This creates an object whose database is a DBM file named .htgroup, in a format that the Apache server understands.
This creates an object whose database is a plain text file named .htgroup, in a format that the NCSA server understands.
Full list of constructor attributes:
Note: Attribute names are case-insensitive
Note: run perl t/support.t matrix to see what support is currently availible
Specific to DBM files:
<B>FlagsB> - The read, write and create flags. There are four modes: <B>rwcB> - the default, open for reading, writing and creating. <B>rwB> - open for reading and writing. <B>rB> - open for reading only. <B>wB> - open for writing only.
From here on out, things should look the same for everyone.
Add user $username to group $groupname, or whatever the Name attribute is set to.
Fails if $username exists in the database
Delete user $username from group $groupname, or whatever the Name attribute is set to.
|exists($groupname, [$username])||True if $groupname is found in the database|
Returns a list of group names, or users in a group if $name is present.
@groups = $group->list;
@users = $group->list(web-heads);
Short cut for creating an HTTPD::UserAdmin object.
All applicable attributes are inherited, but can be
Convert a database.
|remove($groupname)||Remove group $groupname from the database|
Change the value of Name attribute.
|debug($boolean)||Turn debugging on or off|
|lock([$timeout]) =item unlock()||
These methods give you control of the locking mechanism.
Select a different database.
|flags([$flags])||Get or set read, write, create flags.|
|commit||Commit changes to disk (for Text files).|
Doug MacEachern <firstname.lastname@example.org>
Copyright (c) 1996, 1997 Doug MacEachern

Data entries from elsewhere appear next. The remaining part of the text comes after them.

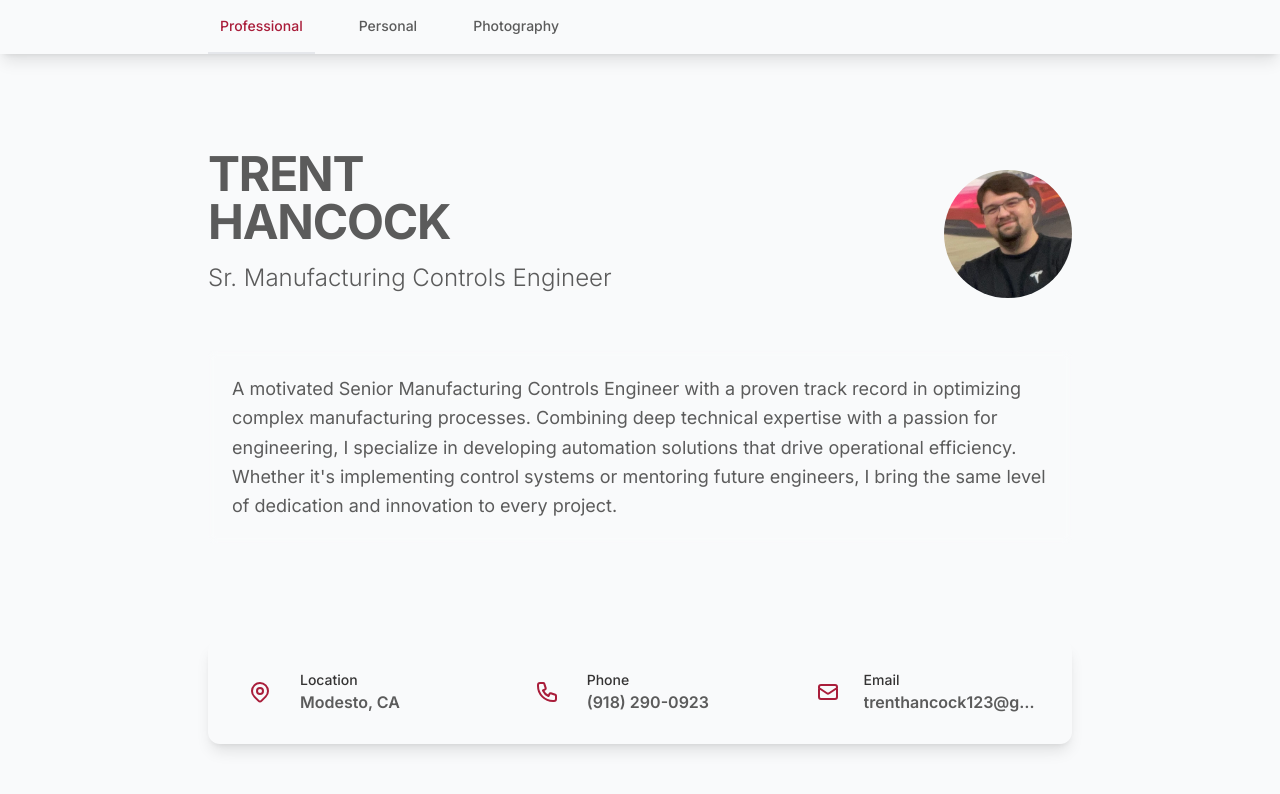
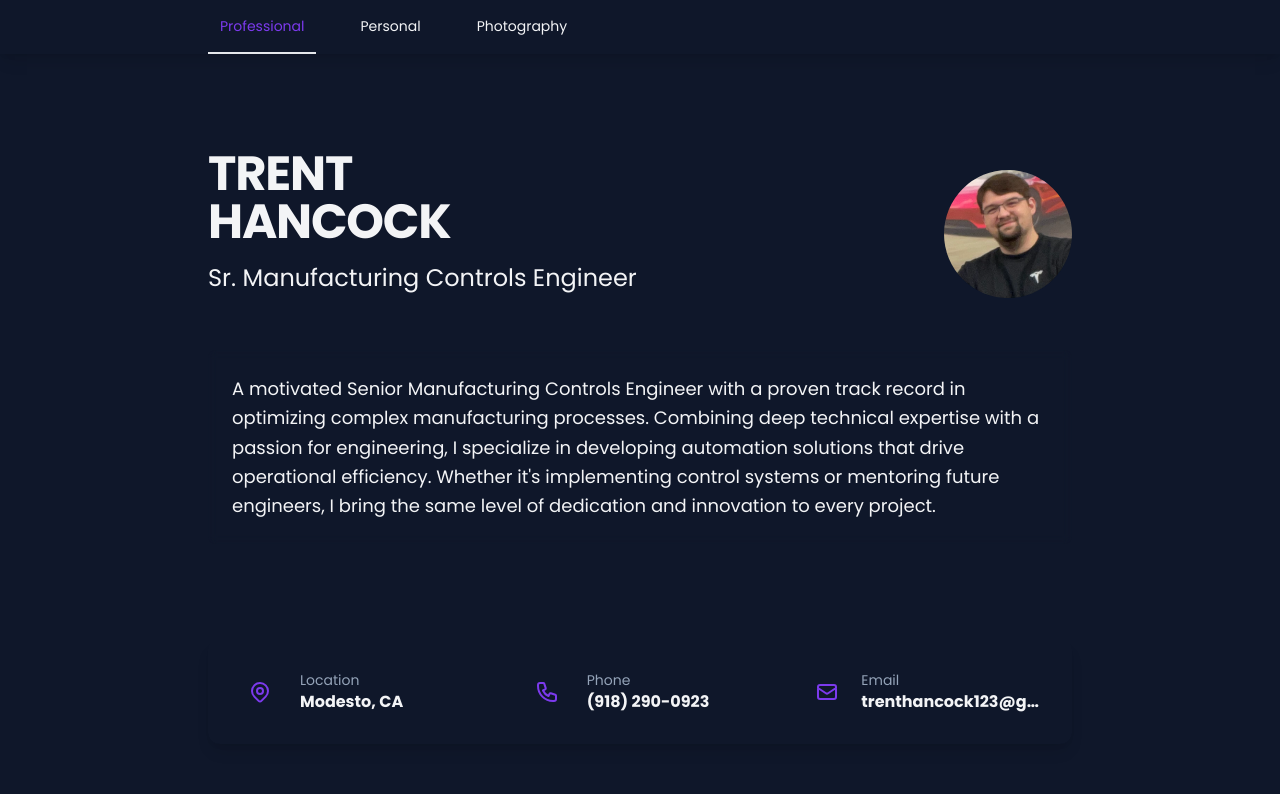
Before and after one commit to CodeHedge/PersonalResumeWebsite, a Next.js app: page / in a window 1280 px wide. Shown: the top 794 px of the page. Built offline with nearby package versions, Linux system fonts and the light colour scheme.

Commit message:
Add animated redesign

```diff
--- a/src/app/globals.css
+++ b/src/app/globals.css
@@ -3,11 +3,11 @@
 @tailwind utilities;
 
 :root {
-  --primary-dark: #151515;
-  --primary-red: #A91D3A;
-  --secondary-red: #C73659;
-  --light-gray: #5b5b5b;
-  --text-gray: #353434;
+  --primary-dark: #0f172a;
+  --primary-red: #7c3aed;
+  --secondary-red: #ec4899;
+  --light-gray: #f3f4f6;
+  --text-gray: #94a3b8;
 }
 
 body {
--- a/src/app/layout.tsx
+++ b/src/app/layout.tsx
@@ -1,11 +1,11 @@
 import type { Metadata } from 'next'
-import { Inter } from 'next/font/google'
+import { Poppins } from 'next/font/google'
 import './globals.css'
 import Navigation from '@/components/Navigation'
 import { SpeedInsights } from "@vercel/speed-insights/next"
 import { Analytics } from "@vercel/analytics/next"
 
-const inter = Inter({ subsets: ['latin'] })
+const poppins = Poppins({ subsets: ['latin'], weight: ['400','700'] })
 
 export const metadata: Metadata = {
   title: 'Trent Hancock - Sr. Manufacturing Controls Engineer',
@@ -19,7 +19,7 @@ export default function RootLayout({
 }) {
   return (
     <html lang="en" className="scroll-smooth">
-      <body className={`${inter.className} bg-gray-50`}>
+      <body className={`${poppins.className} bg-primary-dark text-light-gray`}>
         <Navigation />
         {children}
         <SpeedInsights />
--- a/src/app/page.tsx
+++ b/src/app/page.tsx
@@ -4,10 +4,16 @@ import Experience from '@/components/Experience'
 import Skills from '@/components/Skills'
 import Education from '@/components/Education'
 import Contact from '@/components/Contact'
+import { motion } from 'framer-motion'
 
 export default function Home() {
   return (
-    <main className="min-h-screen">
+    <motion.main
+      className="min-h-screen"
+      initial={{ opacity: 0 }}
+      animate={{ opacity: 1 }}
+      transition={{ duration: 0.6 }}
+    >
       <Header />
       <div className="container mx-auto px-4 py-8 max-w-4xl">
         <Contact />
@@ -15,6 +21,6 @@ export default function Home() {
         <Experience />
         <Education />
       </div>
-    </main>
+    </motion.main>
   )
 }
--- a/src/app/personal/page.tsx
+++ b/src/app/personal/page.tsx
@@ -1,8 +1,14 @@
 import React from 'react'
+import { motion } from 'framer-motion'
 
 export default function PersonalPage() {
   return (
-    <main className="min-h-screen">
+    <motion.main
+      className="min-h-screen"
+      initial={{ opacity: 0 }}
+      animate={{ opacity: 1 }}
+      transition={{ duration: 0.6 }}
+    >
       <div className="bg-gradient-to-r from-primary-dark via-primary-red to-secondary-red text-light-gray py-16">
         <div className="container mx-auto px-4 max-w-4xl">
           <h1 className="text-4xl font-bold mb-4">Beyond Engineering</h1>
@@ -124,6 +130,6 @@ export default function PersonalPage() {
           </div>
         </div>
       </div>
-    </main>
+    </motion.main>
   )
 }
--- a/src/components/Contact.tsx
+++ b/src/components/Contact.tsx
@@ -1,8 +1,15 @@
 import React from 'react'
+import { motion } from 'framer-motion'
 
 export default function Contact() {
   return (
-    <section className="mb-12 transform -mt-8">
+    <motion.section
+      className="mb-12 transform -mt-8"
+      initial={{ opacity: 0, y: 20 }}
+      whileInView={{ opacity: 1, y: 0 }}
+      viewport={{ once: true }}
+      transition={{ duration: 0.6 }}
+    >
       <div className="bg-primary-dark rounded-xl shadow-lg p-1">
         <div className="grid grid-cols-1 md:grid-cols-3 gap-1">
           <a
@@ -60,6 +67,6 @@ export default function Contact() {
           </a>
         </div>
       </div>
-    </section>
+    </motion.section>
   )
 }
--- a/src/components/Education.tsx
+++ b/src/components/Education.tsx
@@ -1,8 +1,15 @@
 import React from 'react'
+import { motion } from 'framer-motion'
 
 export default function Education() {
   return (
-    <section className="mb-12">
+    <motion.section
+      className="mb-12"
+      initial={{ opacity: 0, y: 20 }}
+      whileInView={{ opacity: 1, y: 0 }}
+      viewport={{ once: true }}
+      transition={{ duration: 0.6 }}
+    >
       <h2 className="text-2xl font-bold mb-6 text-primary-red">Education</h2>
       <div className="bg-primary-dark p-6 rounded-lg shadow-sm border border-primary-red/20">
         <div className="flex flex-col md:flex-row md:justify-between md:items-start">
@@ -13,6 +20,6 @@ export default function Education() {
           <p className="text-light-gray/80 mt-1 md:mt-0">2011 – 2014</p>
         </div>
       </div>
-    </section>
+    </motion.section>
   )
 }
--- a/src/components/Experience.tsx
+++ b/src/components/Experience.tsx
@@ -1,4 +1,5 @@
 import React from 'react'
+import { motion } from 'framer-motion'
 
 interface ExperienceItem {
   title: string;
@@ -51,7 +52,13 @@ const experiences: ExperienceItem[] = [
 
 export default function Experience() {
   return (
-    <section className="mb-12">
+    <motion.section
+      className="mb-12"
+      initial={{ opacity: 0, y: 20 }}
+      whileInView={{ opacity: 1, y: 0 }}
+      viewport={{ once: true }}
+      transition={{ duration: 0.6 }}
+    >
       <h2 className="text-2xl font-bold mb-6 text-primary-red">Professional Experience</h2>
       <div className="space-y-8">
         {experiences.map((exp, index) => (
@@ -73,6 +80,6 @@ export default function Experience() {
           </div>
         ))}
       </div>
-    </section>
+    </motion.section>
   );
 }
--- a/src/components/Header.tsx
+++ b/src/components/Header.tsx
@@ -1,22 +1,47 @@
 import React from 'react'
 import Image from 'next/image'
+import { motion } from 'framer-motion'
 
 export default function Header() {
   return (
-    <header className="relative bg-gradient-to-r from-primary-dark via-primary-red to-secondary-red text-light-gray py-24">
+    <motion.header
+      initial={{ opacity: 0, y: -40 }}
+      animate={{ opacity: 1, y: 0 }}
+      transition={{ duration: 0.8 }}
+      className="relative bg-gradient-to-r from-primary-dark via-primary-red to-secondary-red text-light-gray py-24"
+    >
       <div className="absolute inset-0 bg-grid-white/[0.05] bg-[size:20px_20px]" />
       <div className="container mx-auto px-4 max-w-4xl relative">
         <div className="flex flex-col md:flex-row md:items-center md:justify-between">
           <div className="mb-8 md:mb-0">
             <h1 className="text-5xl font-bold mb-4 tracking-tight">
-              <span className="block transform hover:scale-105 transition-transform duration-200">TRENT</span>
-              <span className="block transform hover:scale-105 transition-transform duration-200 delay-75">HANCOCK</span>
+              <motion.span
+                className="block transform hover:scale-105"
+                initial={{ x: -50, opacity: 0 }}
+                animate={{ x: 0, opacity: 1 }}
+                transition={{ duration: 0.6 }}
+              >
+                TRENT
+              </motion.span>
+              <motion.span
+                className="block transform hover:scale-105"
+                initial={{ x: 50, opacity: 0 }}
+                animate={{ x: 0, opacity: 1 }}
+                transition={{ duration: 0.6, delay: 0.2 }}
+              >
+                HANCOCK
+              </motion.span>
             </h1>
             <h2 className="text-2xl font-light mb-6 text-light-gray">
               Sr. Manufacturing Controls Engineer
             </h2>
           </div>
-          <div className="relative w-32 h-32 rounded-full overflow-hidden bg-light-gray/10 backdrop-blur-sm">
+          <motion.div
+            className="relative w-32 h-32 rounded-full overflow-hidden bg-light-gray/10 backdrop-blur-sm"
+            initial={{ scale: 0 }}
+            animate={{ scale: 1 }}
+            transition={{ duration: 0.6, delay: 0.3 }}
+          >
             <Image
               src="/profile.png"
               alt="Trent Hancock"
@@ -24,17 +49,22 @@ export default function Header() {
               className="object-cover"
               priority
             />
-          </div>
+          </motion.div>
         </div>
-        <div className="mt-8 bg-light-gray/10 backdrop-blur-sm p-6 rounded-lg transform hover:scale-[1.02] transition-transform duration-200">
+        <motion.div
+          className="mt-8 bg-light-gray/10 backdrop-blur-sm p-6 rounded-lg transform hover:scale-[1.02] transition-transform duration-200"
+          initial={{ opacity: 0, y: 40 }}
+          animate={{ opacity: 1, y: 0 }}
+          transition={{ duration: 0.8, delay: 0.6 }}
+        >
           <p className="text-lg leading-relaxed text-light-gray">
             A motivated Senior Manufacturing Controls Engineer with a proven track record in optimizing complex manufacturing processes.
             Combining deep technical expertise with a passion for engineering, I specialize in developing automation
             solutions that drive operational efficiency. Whether it's implementing control systems or mentoring future engineers,
             I bring the same level of dedication and innovation to every project.
           </p>
-        </div>
+        </motion.div>
       </div>
-    </header>
+    </motion.header>
   )
 }
--- a/src/components/Skills.tsx
+++ b/src/components/Skills.tsx
@@ -1,4 +1,5 @@
 import React from 'react'
+import { motion } from 'framer-motion'
 
 interface SkillCategory {
   name: string;
@@ -109,7 +110,13 @@ const skillCategories: SkillCategory[] = [
 
 export default function Skills() {
   return (
-    <section className="mb-12">
+    <motion.section
+      className="mb-12"
+      initial={{ opacity: 0, y: 20 }}
+      whileInView={{ opacity: 1, y: 0 }}
+      viewport={{ once: true }}
+      transition={{ duration: 0.6 }}
+    >
       <h2 className="text-2xl font-bold mb-6 text-primary-red">Expertise</h2>
       <div className="grid grid-cols-1 md:grid-cols-2 lg:grid-cols-3 gap-6">
         {skillCategories.map((category, index) => (
@@ -149,6 +156,6 @@ export default function Skills() {
           </div>
         ))}
       </div>
-    </section>
+    </motion.section>
   )
 }
```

This library is free software; you can redistribute it and/or modify it under the same terms as Perl itself.
|perl v5.20.3||HTTPD::GROUPADMIN (3)||2003-01-16|